Source material.
-----

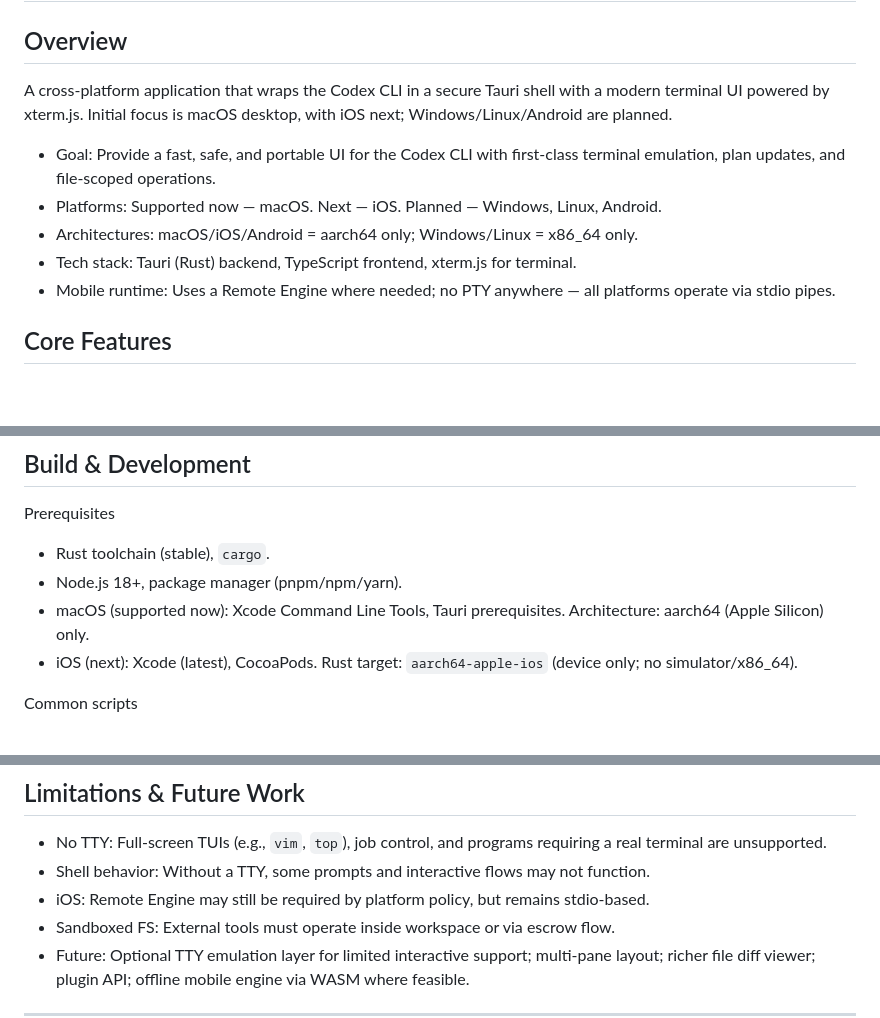
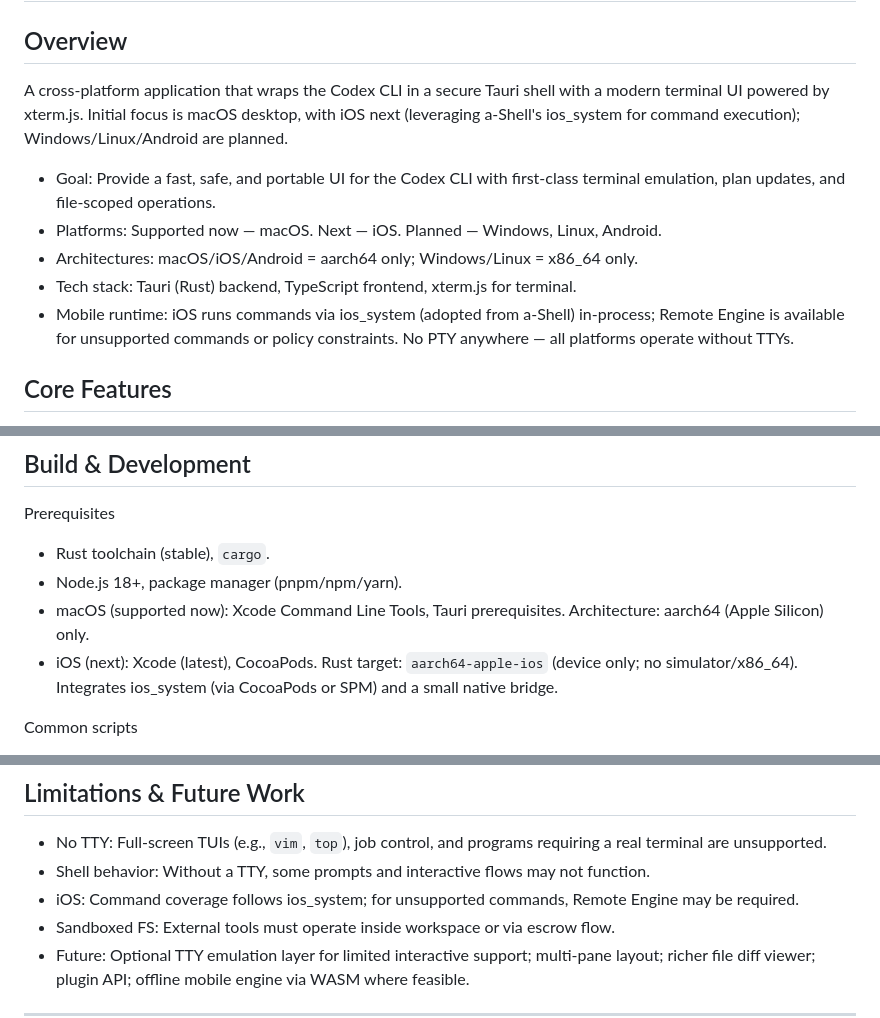
Before and after one commit to WangChengYeh/codex-cli, a Markdown page: README.md, 3 parts joined by grey strips. GitHub-like rendering; blank space fills up the shorter version.

Commit message:
spec: iOS leverages a-Shell ios_system for in-process commands; add structure, build notes, and limitations

```diff
--- a/README.md
+++ b/README.md
@@ -2,13 +2,13 @@
 
 ## Overview
 
-A cross‑platform application that wraps the Codex CLI in a secure Tauri shell with a modern terminal UI powered by xterm.js. Initial focus is macOS desktop, with iOS next; Windows/Linux/Android are planned.
+A cross‑platform application that wraps the Codex CLI in a secure Tauri shell with a modern terminal UI powered by xterm.js. Initial focus is macOS desktop, with iOS next (leveraging a‑Shell's ios_system for command execution); Windows/Linux/Android are planned.
 
 - Goal: Provide a fast, safe, and portable UI for the Codex CLI with first‑class terminal emulation, plan updates, and file‑scoped operations.
 - Platforms: Supported now — macOS. Next — iOS. Planned — Windows, Linux, Android.
 - Architectures: macOS/iOS/Android = aarch64 only; Windows/Linux = x86_64 only.
 - Tech stack: Tauri (Rust) backend, TypeScript frontend, xterm.js for terminal.
-- Mobile runtime: Uses a Remote Engine where needed; no PTY anywhere — all platforms operate via stdio pipes.
+- Mobile runtime: iOS runs commands via ios_system (adopted from a‑Shell) in‑process; Remote Engine is available for unsupported commands or policy constraints. No PTY anywhere — all platforms operate without TTYs.
 
 ## Core Features
 
@@ -159,7 +162,7 @@ Prerequisites
 - Rust toolchain (stable), `cargo`.
 - Node.js 18+, package manager (pnpm/npm/yarn).
 - macOS (supported now): Xcode Command Line Tools, Tauri prerequisites. Architecture: aarch64 (Apple Silicon) only.
-- iOS (next): Xcode (latest), CocoaPods. Rust target: `aarch64-apple-ios` (device only; no simulator/x86_64).
+- iOS (next): Xcode (latest), CocoaPods. Rust target: `aarch64-apple-ios` (device only; no simulator/x86_64). Integrates ios_system (via CocoaPods or SPM) and a small native bridge.
 
 Common scripts
 - `pnpm install` — Install frontend deps
@@ -214,7 +217,7 @@ Expected
 
 - No TTY: Full‑screen TUIs (e.g., `vim`, `top`), job control, and programs requiring a real terminal are unsupported.
 - Shell behavior: Without a TTY, some prompts and interactive flows may not function.
-- iOS: Remote Engine may still be required by platform policy, but remains stdio‑based.
+- iOS: Command coverage follows ios_system; for unsupported commands, Remote Engine may be required.
 - Sandboxed FS: External tools must operate inside workspace or via escrow flow.
 - Future: Optional TTY emulation layer for limited interactive support; multi‑pane layout; richer file diff viewer; plugin API; offline mobile engine via WASM where feasible.
 
```
Also changed, not shown: other parts of README.md (+3 -0 lines).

-----

Exercise prompt. Wherever the word "README" turns up in a line of the entries above, copy that line.

Written response.
Before and after one commit to WangChengYeh/codex-cli, a Markdown page: README.md, 3 parts joined by grey strips. GitHub-like rendering; blank space fills up the shorter version.
--- a/README.md
+++ b/README.md
Also changed, not shown: other parts of README.md (+3 -0 lines).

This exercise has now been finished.